Art

A Vibrant, Geometric Rug Cascades Down a Staircase in a New Mural by Jessie and Katey

August 20, 2020

Grace Ebert

All images © Jessie and Katey, shared with permission. By Shauna Caldwell

To create the brightly colored textile that cloaks a three-level staircase on the Appalachian State University campus, artists Jessie Unterhalter and Katey Truhn (previously) imagined the concrete steps as a massive loom. They drew grids on the outdoor structure to map out where each individual strip would start, end, and intersect with the larger geometric forms. “There was a lot of math involved, getting the angles and perspective right was a challenge but eventually everything locked into place,” the Baltimore-based duo, who are known as Jessie and Katey, shares with Colossal.

Evoking the quilts and other textiles that are traditional to Appalachia, the large-scale artwork is composed of vivid gradients layered into a complex web of stripes and woven patches. Neutral-toned tassels line the angled edge at the bottom of the staircase, giving the flat mural the appearance of a rug.

This public artwork is just one Jessie and Katey have undertaken in recent months. Many of their projects that were postponed due to COVID-19 are reconvening, bringing the pair to Las Vegas, Washington D.C., and a few spots in North Carolina. Although the actual painting process is solitary, Jessie and Katey say they’ve enjoyed seeing how people are experiencing outdoor art since the onset of the pandemic. “It’s really rewarding watching the work get embraced by the public. People get really creative with it, and murals end up becoming a part of the community,” they say.

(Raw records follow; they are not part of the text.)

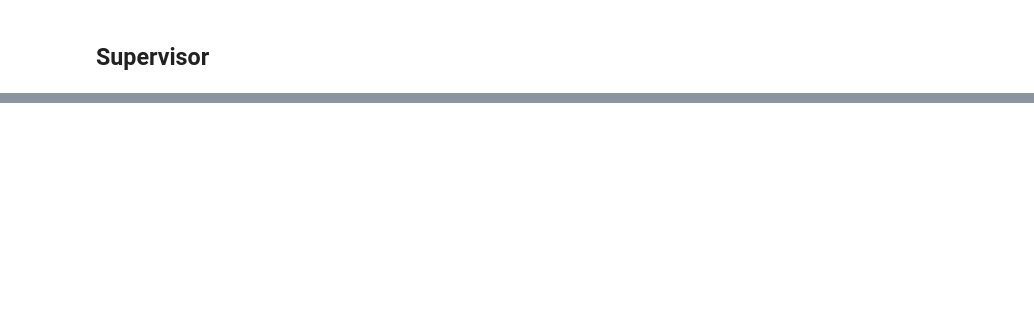
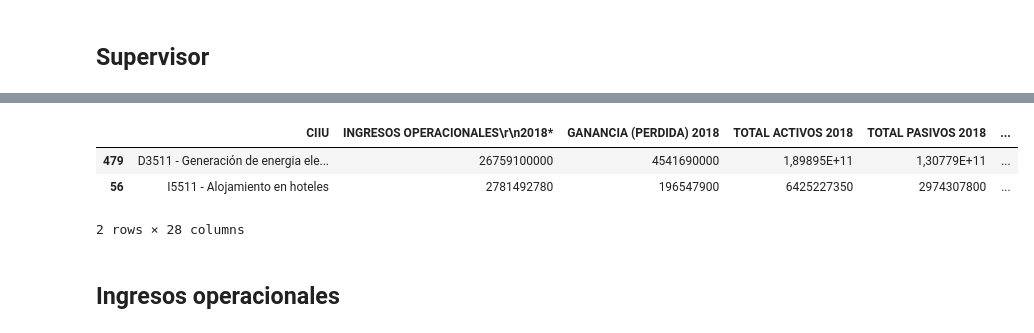
Before and after one commit to JESUSDAVIDBARRIOS/repo_labs_BI, a Jupyter notebook: lab2/entendimiento_limpieza.ipynb, the cells around one changed output, grey strips where cells are left out. Saved outputs shown, nothing was run; the diff lists cells and outputs as text; code cells hidden in the pictures; blank space fills up the shorter version.

```diff
--- a/lab2/entendimiento_limpieza.ipynb
+++ b/lab2/entendimiento_limpieza.ipynb
@@ -166,0 +234,3 @@ df.sample(10)
+# %%
+# Dado el pequeño número de datos por cada categoría de departamento y la correlación con la columna 'CIUDAD DOMICILIO' y 'REGIÓN', se elimina la columna 'DEPARTAMENTO DOMICILIO' y 'CIUDAD DOMICILIO'
+df = df.drop(['DEPARTAMENTO DOMICILIO', 'CIUDAD DOMICILIO'], axis=1)
@@ -166,0 +255,3 @@ df.sample(10)
+# %%
+# Se cambian valores núlos de la columna 'CIIU' por la moda
+df['CIIU'] = df['CIIU'].fillna(df['CIIU'].mode()[0])
@@ -166,0 +273,8 @@ df.sample(10)
+# %%
+# Se cambian valores núlos de la columna 'MACROSECTOR' por la moda
+df['MACROSECTOR'] = df['MACROSECTOR'].fillna(df['MACROSECTOR'].mode()[0])
+
+# En la columna MACROSECTOR, se remplazan los valores 'CONSTRUCCIÓN' por 'CONSTRUCCION'
+df['MACROSECTOR'] = df['MACROSECTOR'].replace('CONSTRUCCIÓN', 'CONSTRUCCION')
+
+df['MACROSECTOR'].value_counts()
@@ -166,0 +289,11 @@ df.sample(10)
+# %%
+# One hot encoder para la columna MACROSECTOR
+df = pd.get_dummies(df, columns=['MACROSECTOR'], prefix=['MACROSECTOR'])
+df.sample(2)
+# %% [output]
+|  | CIIU | INGRESOS OPERACIONALES\r\n2018* | GANANCIA (PERDIDA) 2018 | TOTAL ACTIVOS 2018 | TOTAL PASIVOS 2018 | ... |
+| 479 | D3511 - Generación de energia ele... | 26759100000 | 4541690000 | 1,89895E+11 | 1,30779E+11 | ... |
+| 56 | I5511 - Alojamiento en hoteles | 2781492780 | 196547900 | 6425227350 | 2974307800 | ... |
+2 rows × 28 columns
+# %% [markdown]
+## Ingresos operacionales
```
Also changed, not shown: parts of 27 cells of this notebook.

To see where the duo is headed next, follow them on Instagram, and check out the prints available in their shop.

 

 

 



Art

Fringed Rugs Bulge and Fold in Illusory Paintings by Artist Antonio Santín

June 9, 2020

Grace Ebert

All images © Antonio Santín, shared with permission

Madrid-based artist Antonio Santín paints hyperrealistic depictions of ornate rugs that appear to billow and crease on the feet-long canvases. Complete with intricate motifs and fringed edging, the works feature thousands of textured dots, spirals, and complex arrangements made with oil paint that mimic the organic and geometric designs found on carpets.

Whereas many of the artist’s previous projects have focused on multi-colored patterns, he’s turning to monochromatic pieces with a focus on “sculptural relief that goes beyond the feeling of embroidery,” which has altered his process.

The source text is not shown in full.